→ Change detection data
>>

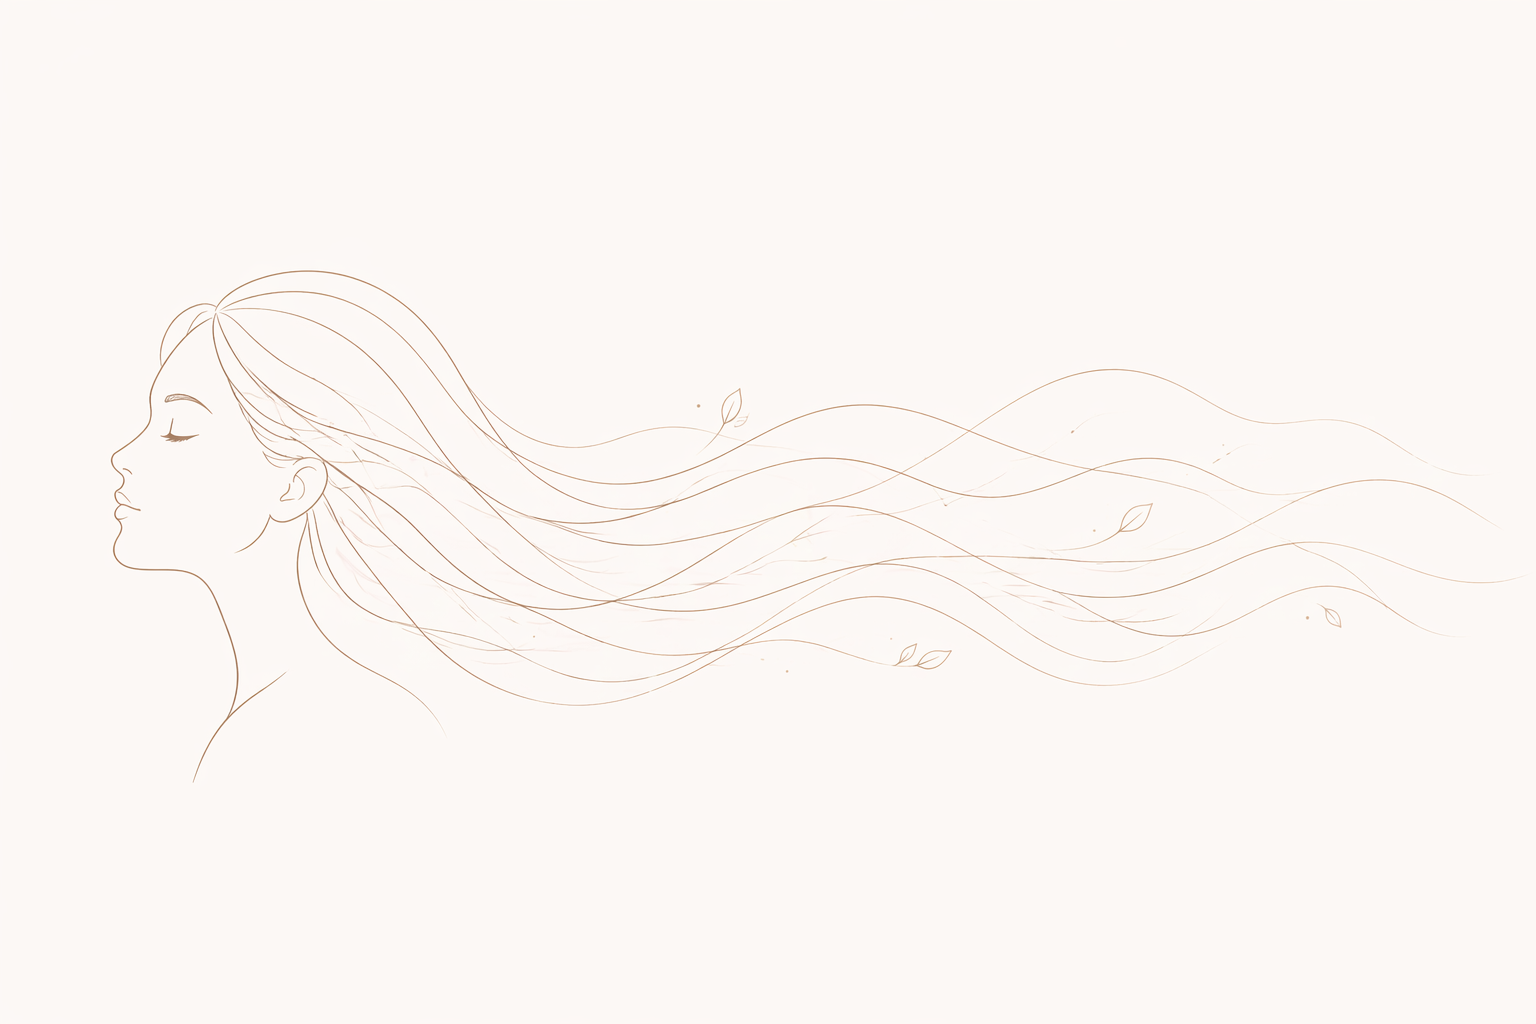
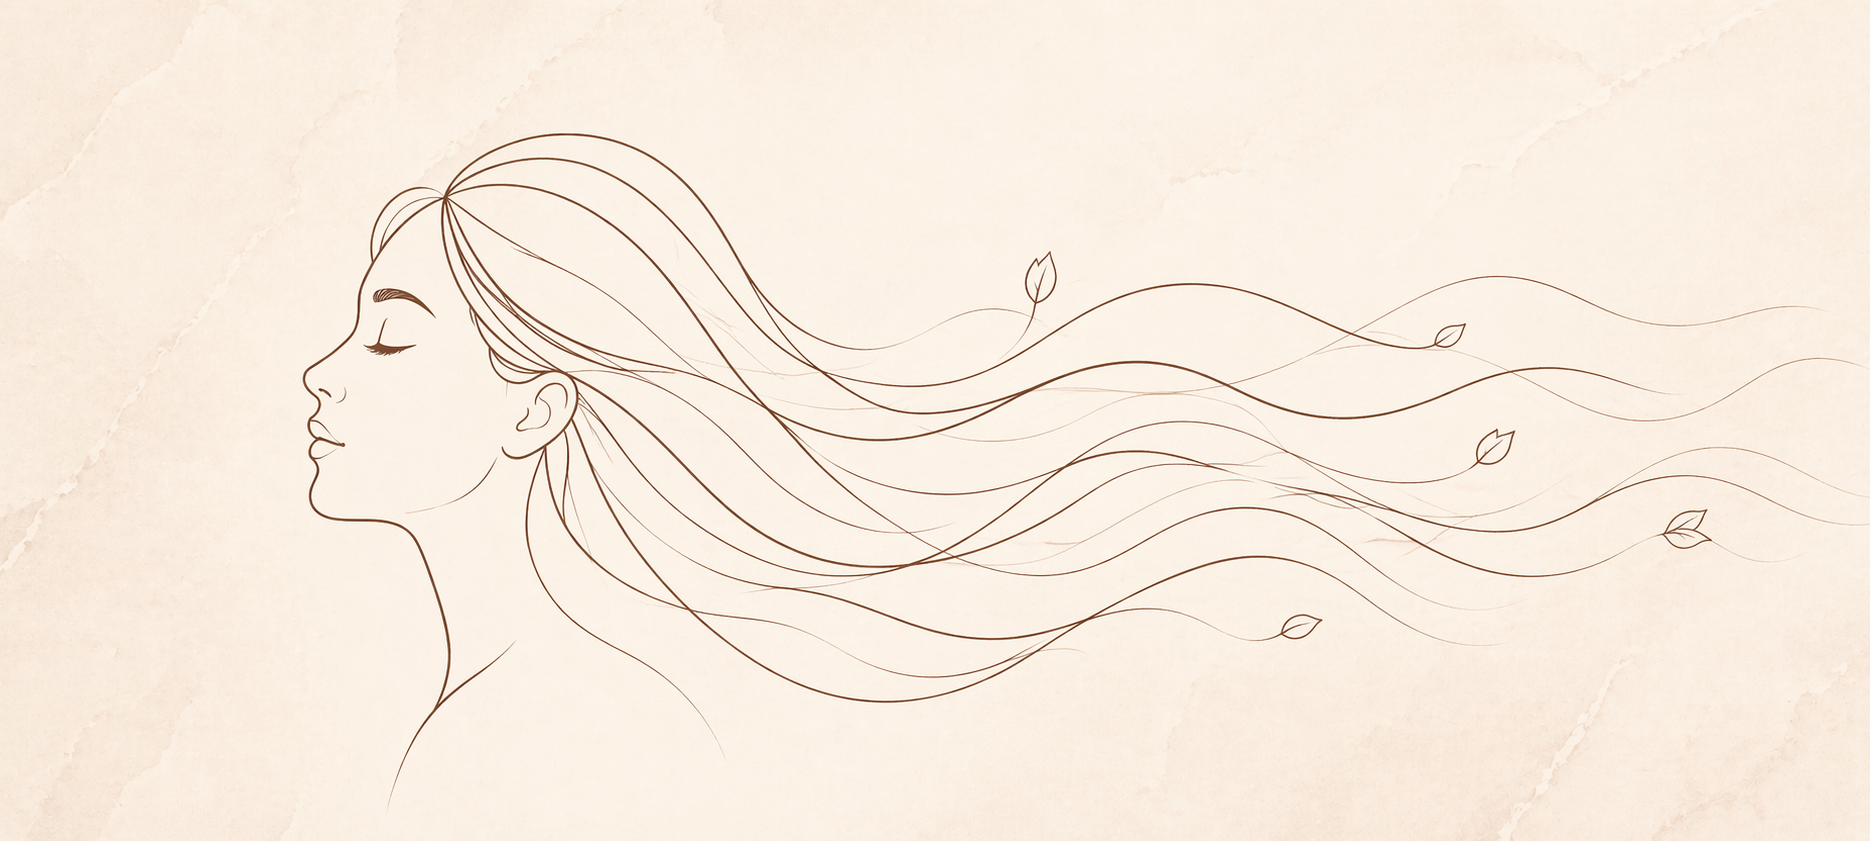
замена картинки

diff --git a/styles.css b/styles.css
@@ -1309,6 +1309,9 @@ input:focus{
   mix-blend-mode: multiply;
   opacity: 0.82;
   filter: contrast(1.48) saturate(1.35);
+  border-radius: 28px;
+  -webkit-mask-image: radial-gradient(circle at 70% 55%, rgba(0,0,0,1) 62%, rgba(0,0,0,0.86) 74%, rgba(0,0,0,0) 92%);
+  mask-image: radial-gradient(circle at 70% 55%, rgba(0,0,0,1) 62%, rgba(0,0,0,0.86) 74%, rgba(0,0,0,0) 92%);
   pointer-events: none;
   z-index: 0;
 }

<<

→ Task
All of the data must be repeated exactly, except for the pictures.

→ Finished task
замена картинки

diff --git a/styles.css b/styles.css
@@ -1309,6 +1309,9 @@ input:focus{
   mix-blend-mode: multiply;
   opacity: 0.82;
   filter: contrast(1.48) saturate(1.35);
+  border-radius: 28px;
+  -webkit-mask-image: radial-gradient(circle at 70% 55%, rgba(0,0,0,1) 62%, rgba(0,0,0,0.86) 74%, rgba(0,0,0,0) 92%);
+  mask-image: radial-gradient(circle at 70% 55%, rgba(0,0,0,1) 62%, rgba(0,0,0,0.86) 74%, rgba(0,0,0,0) 92%);
   pointer-events: none;
   z-index: 0;
 }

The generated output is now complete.